[Opening Given records section]
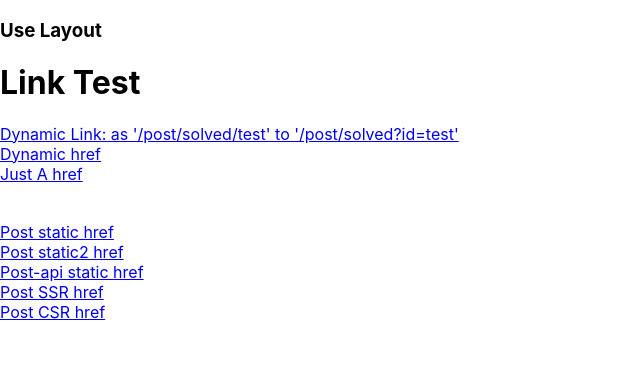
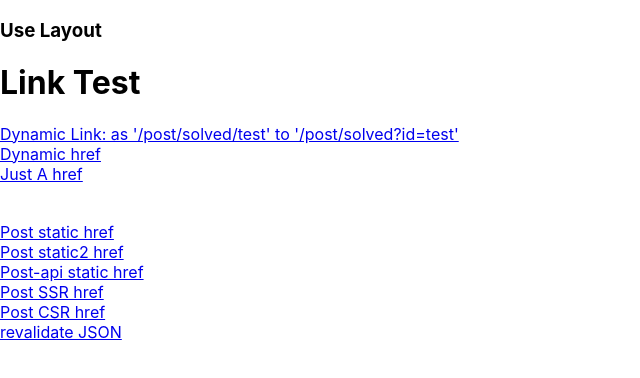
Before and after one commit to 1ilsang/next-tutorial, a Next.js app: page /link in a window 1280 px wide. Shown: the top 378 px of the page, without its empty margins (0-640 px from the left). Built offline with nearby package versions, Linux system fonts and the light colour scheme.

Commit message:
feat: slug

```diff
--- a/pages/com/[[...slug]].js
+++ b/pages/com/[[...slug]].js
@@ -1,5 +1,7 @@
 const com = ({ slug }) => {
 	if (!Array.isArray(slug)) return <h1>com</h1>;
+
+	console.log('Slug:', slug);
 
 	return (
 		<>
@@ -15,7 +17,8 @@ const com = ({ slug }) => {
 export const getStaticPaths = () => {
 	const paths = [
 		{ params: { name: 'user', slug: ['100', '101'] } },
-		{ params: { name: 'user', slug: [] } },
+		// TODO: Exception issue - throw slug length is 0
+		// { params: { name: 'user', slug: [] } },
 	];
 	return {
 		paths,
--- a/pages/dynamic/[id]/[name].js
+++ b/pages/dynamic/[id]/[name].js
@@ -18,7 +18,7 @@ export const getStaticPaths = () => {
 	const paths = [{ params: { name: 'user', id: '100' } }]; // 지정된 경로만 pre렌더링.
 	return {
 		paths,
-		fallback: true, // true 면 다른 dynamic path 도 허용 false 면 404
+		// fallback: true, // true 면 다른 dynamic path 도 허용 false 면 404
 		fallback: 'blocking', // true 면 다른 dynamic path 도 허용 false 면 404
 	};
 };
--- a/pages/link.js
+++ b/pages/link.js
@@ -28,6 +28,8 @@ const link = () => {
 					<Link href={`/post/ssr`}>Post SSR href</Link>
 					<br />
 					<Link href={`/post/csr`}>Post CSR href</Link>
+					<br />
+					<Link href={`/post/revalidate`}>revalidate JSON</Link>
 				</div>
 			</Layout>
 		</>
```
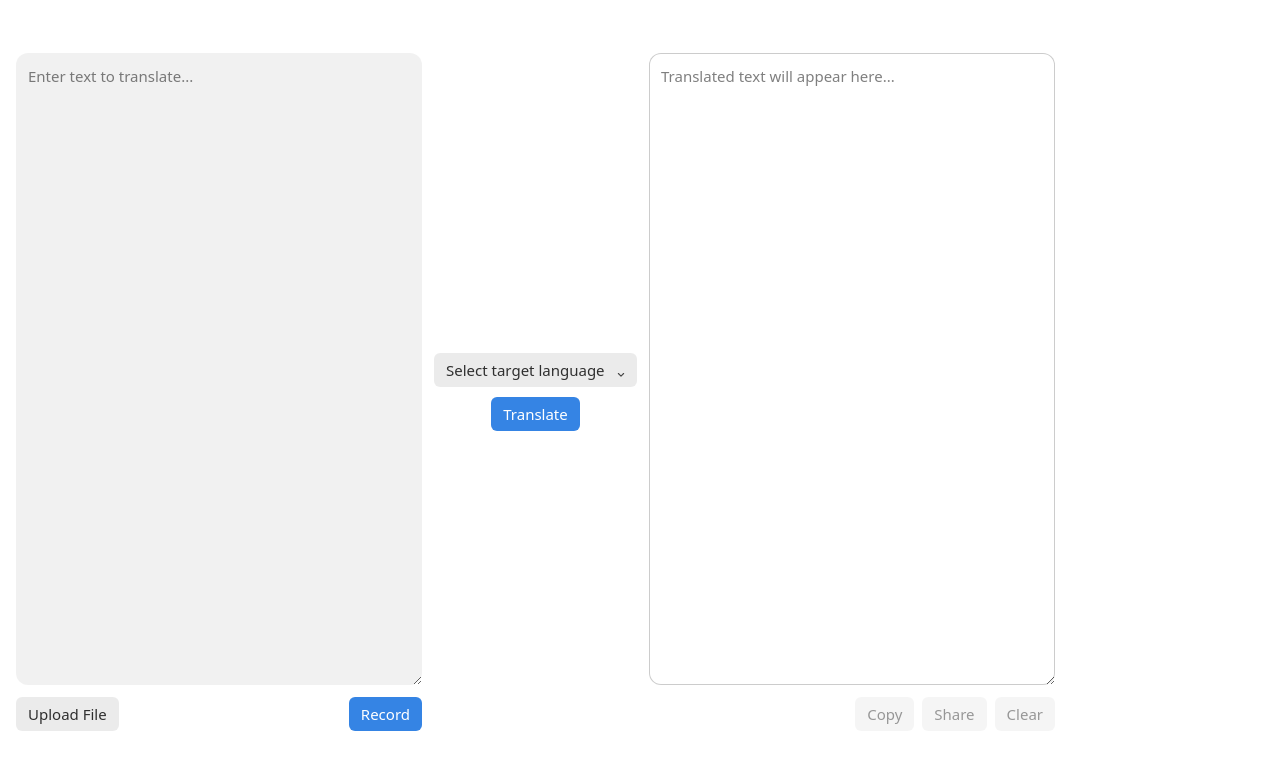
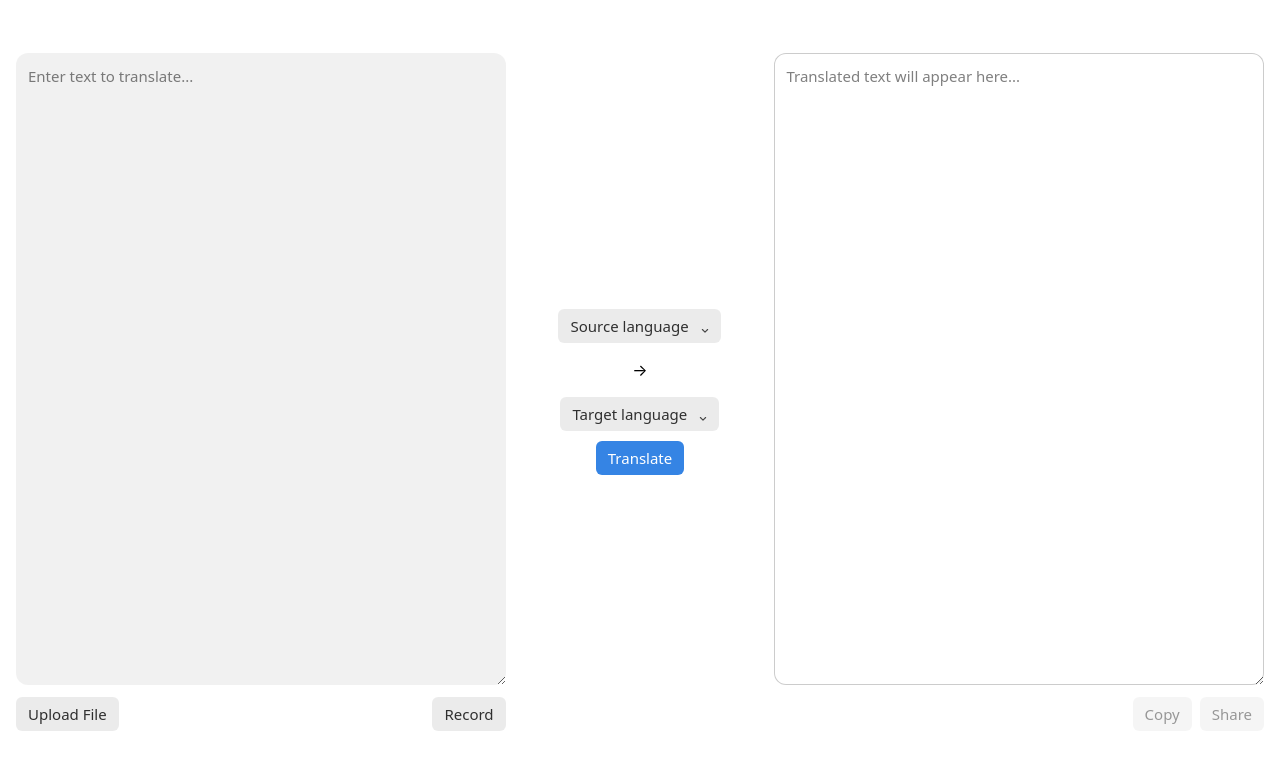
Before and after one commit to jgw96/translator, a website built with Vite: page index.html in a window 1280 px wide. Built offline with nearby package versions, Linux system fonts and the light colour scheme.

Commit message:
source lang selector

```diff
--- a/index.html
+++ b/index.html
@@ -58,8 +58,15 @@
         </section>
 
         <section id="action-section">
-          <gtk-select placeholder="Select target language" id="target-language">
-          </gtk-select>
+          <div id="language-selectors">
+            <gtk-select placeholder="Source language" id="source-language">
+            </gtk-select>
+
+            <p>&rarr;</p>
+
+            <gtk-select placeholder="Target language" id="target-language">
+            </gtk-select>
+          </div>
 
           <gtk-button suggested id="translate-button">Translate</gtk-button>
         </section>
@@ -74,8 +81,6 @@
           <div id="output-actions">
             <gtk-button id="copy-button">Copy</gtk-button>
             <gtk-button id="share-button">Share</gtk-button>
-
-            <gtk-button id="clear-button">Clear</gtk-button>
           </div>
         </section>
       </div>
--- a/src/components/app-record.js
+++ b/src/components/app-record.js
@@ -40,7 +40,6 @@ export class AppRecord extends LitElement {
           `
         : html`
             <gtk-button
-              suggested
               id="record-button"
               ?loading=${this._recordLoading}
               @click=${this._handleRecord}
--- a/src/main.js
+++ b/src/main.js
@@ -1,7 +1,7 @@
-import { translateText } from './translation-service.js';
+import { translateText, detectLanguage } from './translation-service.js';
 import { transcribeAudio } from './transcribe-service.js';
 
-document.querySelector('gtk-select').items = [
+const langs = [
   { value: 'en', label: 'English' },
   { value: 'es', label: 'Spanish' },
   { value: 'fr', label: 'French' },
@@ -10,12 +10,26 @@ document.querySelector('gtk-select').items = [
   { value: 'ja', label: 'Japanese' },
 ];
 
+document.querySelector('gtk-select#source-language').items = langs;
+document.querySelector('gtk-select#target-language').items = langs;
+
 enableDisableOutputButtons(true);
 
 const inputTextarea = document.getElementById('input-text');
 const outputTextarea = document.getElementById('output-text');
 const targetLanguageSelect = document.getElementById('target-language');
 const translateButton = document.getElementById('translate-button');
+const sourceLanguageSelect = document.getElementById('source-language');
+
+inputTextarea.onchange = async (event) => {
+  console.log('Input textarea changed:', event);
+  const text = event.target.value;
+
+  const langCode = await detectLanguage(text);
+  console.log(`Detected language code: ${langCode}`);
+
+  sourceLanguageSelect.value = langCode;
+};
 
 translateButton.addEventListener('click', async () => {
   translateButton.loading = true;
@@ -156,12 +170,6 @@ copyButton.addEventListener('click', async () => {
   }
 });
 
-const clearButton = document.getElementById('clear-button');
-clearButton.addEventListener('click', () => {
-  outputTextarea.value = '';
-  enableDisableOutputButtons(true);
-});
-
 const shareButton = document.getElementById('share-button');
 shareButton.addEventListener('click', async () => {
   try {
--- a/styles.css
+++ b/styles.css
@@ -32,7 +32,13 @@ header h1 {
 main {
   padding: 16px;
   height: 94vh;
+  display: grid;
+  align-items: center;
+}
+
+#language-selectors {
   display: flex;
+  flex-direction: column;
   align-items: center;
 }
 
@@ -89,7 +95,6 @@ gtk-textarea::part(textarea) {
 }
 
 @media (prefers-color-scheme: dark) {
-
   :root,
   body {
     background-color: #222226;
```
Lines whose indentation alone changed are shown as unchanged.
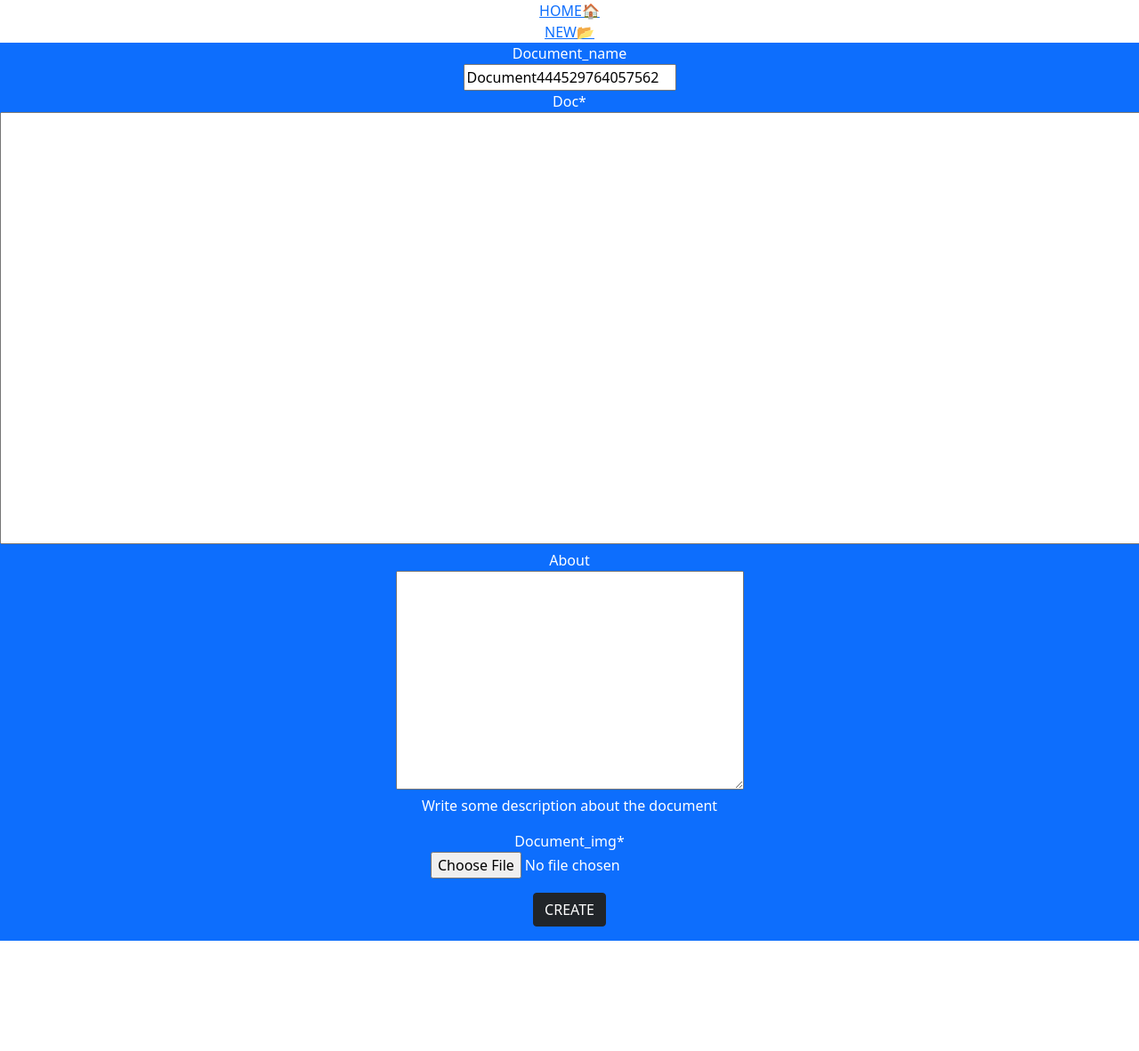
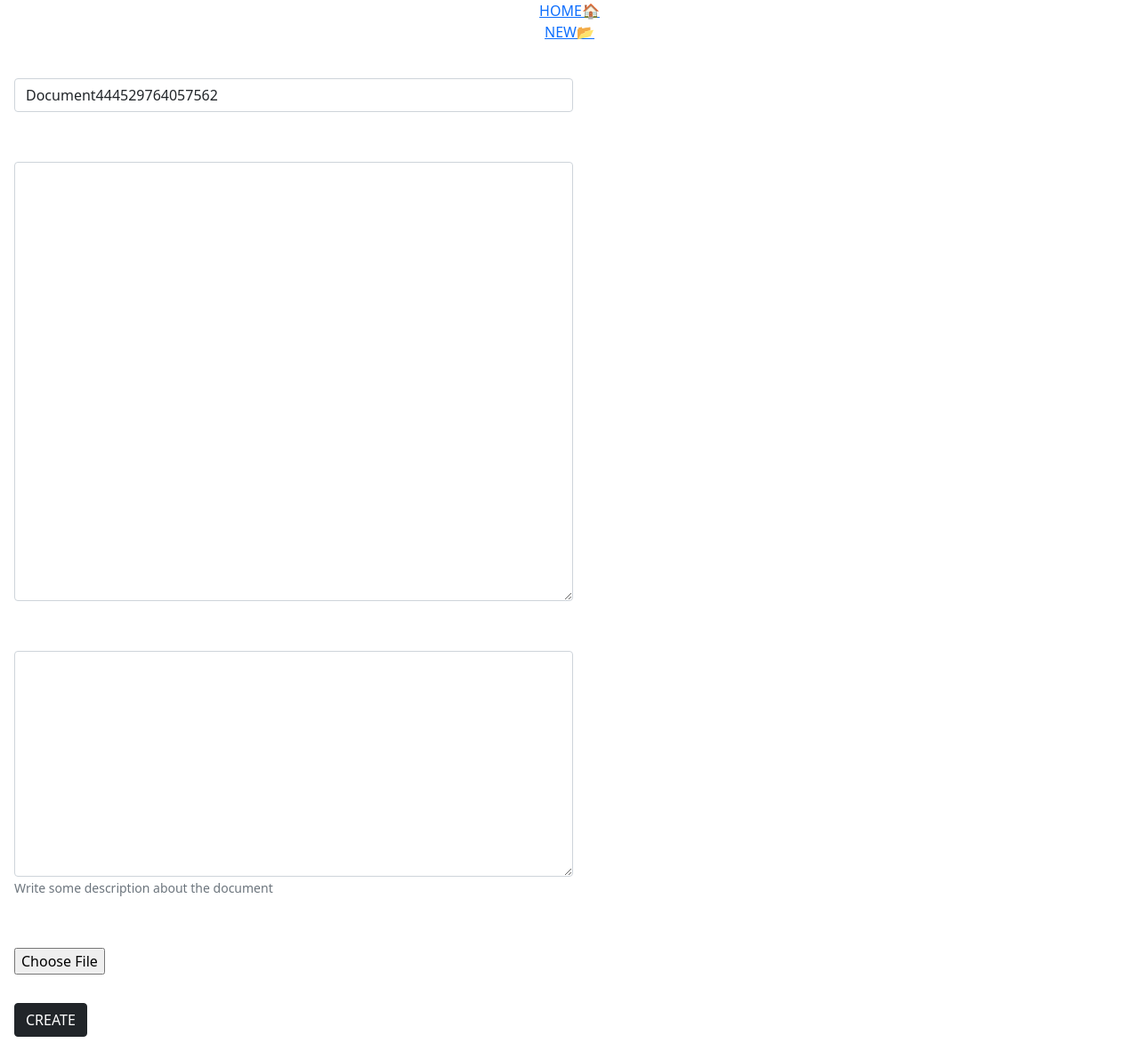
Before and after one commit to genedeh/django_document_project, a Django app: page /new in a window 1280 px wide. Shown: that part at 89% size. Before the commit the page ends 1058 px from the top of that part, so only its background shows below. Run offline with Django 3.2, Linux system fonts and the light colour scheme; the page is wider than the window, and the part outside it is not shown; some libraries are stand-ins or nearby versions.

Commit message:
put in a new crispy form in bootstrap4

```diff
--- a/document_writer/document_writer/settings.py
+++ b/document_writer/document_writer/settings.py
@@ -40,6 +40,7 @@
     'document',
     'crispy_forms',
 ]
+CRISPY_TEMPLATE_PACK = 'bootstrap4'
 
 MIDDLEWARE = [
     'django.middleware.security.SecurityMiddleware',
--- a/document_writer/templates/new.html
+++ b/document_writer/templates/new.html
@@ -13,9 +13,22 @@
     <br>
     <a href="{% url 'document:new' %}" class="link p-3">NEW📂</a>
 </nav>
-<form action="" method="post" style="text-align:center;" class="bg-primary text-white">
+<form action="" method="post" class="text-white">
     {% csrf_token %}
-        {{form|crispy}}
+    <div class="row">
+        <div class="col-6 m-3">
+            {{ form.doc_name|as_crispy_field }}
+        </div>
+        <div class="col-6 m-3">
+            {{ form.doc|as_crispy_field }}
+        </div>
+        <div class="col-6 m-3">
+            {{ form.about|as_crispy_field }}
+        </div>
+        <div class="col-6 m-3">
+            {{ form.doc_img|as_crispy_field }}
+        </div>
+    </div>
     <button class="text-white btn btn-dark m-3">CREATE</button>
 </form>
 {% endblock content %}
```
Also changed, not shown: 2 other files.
[Closing Given records section]
_Required action_: If a record contains a picture, leave the picture out; repeat the record itself exactly.

_Response_:
Before and after one commit to 1ilsang/next-tutorial, a Next.js app: page /link in a window 1280 px wide. Shown: the top 378 px of the page, without its empty margins (0-640 px from the left). Built offline with nearby package versions, Linux system fonts and the light colour scheme.

Commit message:
feat: slug

```diff
--- a/pages/com/[[...slug]].js
+++ b/pages/com/[[...slug]].js
@@ -1,5 +1,7 @@
 const com = ({ slug }) => {
 	if (!Array.isArray(slug)) return <h1>com</h1>;
+
+	console.log('Slug:', slug);
 
 	return (
 		<>
@@ -15,7 +17,8 @@ const com = ({ slug }) => {
 export const getStaticPaths = () => {
 	const paths = [
 		{ params: { name: 'user', slug: ['100', '101'] } },
-		{ params: { name: 'user', slug: [] } },
+		// TODO: Exception issue - throw slug length is 0
+		// { params: { name: 'user', slug: [] } },
 	];
 	return {
 		paths,
--- a/pages/dynamic/[id]/[name].js
+++ b/pages/dynamic/[id]/[name].js
@@ -18,7 +18,7 @@ export const getStaticPaths = () => {
 	const paths = [{ params: { name: 'user', id: '100' } }]; // 지정된 경로만 pre렌더링.
 	return {
 		paths,
-		fallback: true, // true 면 다른 dynamic path 도 허용 false 면 404
+		// fallback: true, // true 면 다른 dynamic path 도 허용 false 면 404
 		fallback: 'blocking', // true 면 다른 dynamic path 도 허용 false 면 404
 	};
 };
--- a/pages/link.js
+++ b/pages/link.js
@@ -28,6 +28,8 @@ const link = () => {
 					<Link href={`/post/ssr`}>Post SSR href</Link>
 					<br />
 					<Link href={`/post/csr`}>Post CSR href</Link>
+					<br />
+					<Link href={`/post/revalidate`}>revalidate JSON</Link>
 				</div>
 			</Layout>
 		</>
```
Before and after one commit to jgw96/translator, a website built with Vite: page index.html in a window 1280 px wide. Built offline with nearby package versions, Linux system fonts and the light colour scheme.

Commit message:
source lang selector

```diff
--- a/index.html
+++ b/index.html
@@ -58,8 +58,15 @@
         </section>
 
         <section id="action-section">
-          <gtk-select placeholder="Select target language" id="target-language">
-          </gtk-select>
+          <div id="language-selectors">
+            <gtk-select placeholder="Source language" id="source-language">
+            </gtk-select>
+
+            <p>&rarr;</p>
+
+            <gtk-select placeholder="Target language" id="target-language">
+            </gtk-select>
+          </div>
 
           <gtk-button suggested id="translate-button">Translate</gtk-button>
         </section>
@@ -74,8 +81,6 @@
           <div id="output-actions">
             <gtk-button id="copy-button">Copy</gtk-button>
             <gtk-button id="share-button">Share</gtk-button>
-
-            <gtk-button id="clear-button">Clear</gtk-button>
           </div>
         </section>
       </div>
--- a/src/components/app-record.js
+++ b/src/components/app-record.js
@@ -40,7 +40,6 @@ export class AppRecord extends LitElement {
           `
         : html`
             <gtk-button
-              suggested
               id="record-button"
               ?loading=${this._recordLoading}
               @click=${this._handleRecord}
--- a/src/main.js
+++ b/src/main.js
@@ -1,7 +1,7 @@
-import { translateText } from './translation-service.js';
+import { translateText, detectLanguage } from './translation-service.js';
 import { transcribeAudio } from './transcribe-service.js';
 
-document.querySelector('gtk-select').items = [
+const langs = [
   { value: 'en', label: 'English' },
   { value: 'es', label: 'Spanish' },
   { value: 'fr', label: 'French' },
@@ -10,12 +10,26 @@ document.querySelector('gtk-select').items = [
   { value: 'ja', label: 'Japanese' },
 ];
 
+document.querySelector('gtk-select#source-language').items = langs;
+document.querySelector('gtk-select#target-language').items = langs;
+
 enableDisableOutputButtons(true);
 
 const inputTextarea = document.getElementById('input-text');
 const outputTextarea = document.getElementById('output-text');
 const targetLanguageSelect = document.getElementById('target-language');
 const translateButton = document.getElementById('translate-button');
+const sourceLanguageSelect = document.getElementById('source-language');
+
+inputTextarea.onchange = async (event) => {
+  console.log('Input textarea changed:', event);
+  const text = event.target.value;
+
+  const langCode = await detectLanguage(text);
+  console.log(`Detected language code: ${langCode}`);
+
+  sourceLanguageSelect.value = langCode;
+};
 
 translateButton.addEventListener('click', async () => {
   translateButton.loading = true;
@@ -156,12 +170,6 @@ copyButton.addEventListener('click', async () => {
   }
 });
 
-const clearButton = document.getElementById('clear-button');
-clearButton.addEventListener('click', () => {
-  outputTextarea.value = '';
-  enableDisableOutputButtons(true);
-});
-
 const shareButton = document.getElementById('share-button');
 shareButton.addEventListener('click', async () => {
   try {
--- a/styles.css
+++ b/styles.css
@@ -32,7 +32,13 @@ header h1 {
 main {
   padding: 16px;
   height: 94vh;
+  display: grid;
+  align-items: center;
+}
+
+#language-selectors {
   display: flex;
+  flex-direction: column;
   align-items: center;
 }
 
@@ -89,7 +95,6 @@ gtk-textarea::part(textarea) {
 }
 
 @media (prefers-color-scheme: dark) {
-
   :root,
   body {
     background-color: #222226;
```
Lines whose indentation alone changed are shown as unchanged.
Before and after one commit to genedeh/django_document_project, a Django app: page /new in a window 1280 px wide. Shown: that part at 89% size. Before the commit the page ends 1058 px from the top of that part, so only its background shows below. Run offline with Django 3.2, Linux system fonts and the light colour scheme; the page is wider than the window, and the part outside it is not shown; some libraries are stand-ins or nearby versions.

Commit message:
put in a new crispy form in bootstrap4

```diff
--- a/document_writer/document_writer/settings.py
+++ b/document_writer/document_writer/settings.py
@@ -40,6 +40,7 @@
     'document',
     'crispy_forms',
 ]
+CRISPY_TEMPLATE_PACK = 'bootstrap4'
 
 MIDDLEWARE = [
     'django.middleware.security.SecurityMiddleware',
--- a/document_writer/templates/new.html
+++ b/document_writer/templates/new.html
@@ -13,9 +13,22 @@
     <br>
     <a href="{% url 'document:new' %}" class="link p-3">NEW📂</a>
 </nav>
-<form action="" method="post" style="text-align:center;" class="bg-primary text-white">
+<form action="" method="post" class="text-white">
     {% csrf_token %}
-        {{form|crispy}}
+    <div class="row">
+        <div class="col-6 m-3">
+            {{ form.doc_name|as_crispy_field }}
+        </div>
+        <div class="col-6 m-3">
+            {{ form.doc|as_crispy_field }}
+        </div>
+        <div class="col-6 m-3">
+            {{ form.about|as_crispy_field }}
+        </div>
+        <div class="col-6 m-3">
+            {{ form.doc_img|as_crispy_field }}
+        </div>
+    </div>
     <button class="text-white btn btn-dark m-3">CREATE</button>
 </form>
 {% endblock content %}
```
Also changed, not shown: 2 other files.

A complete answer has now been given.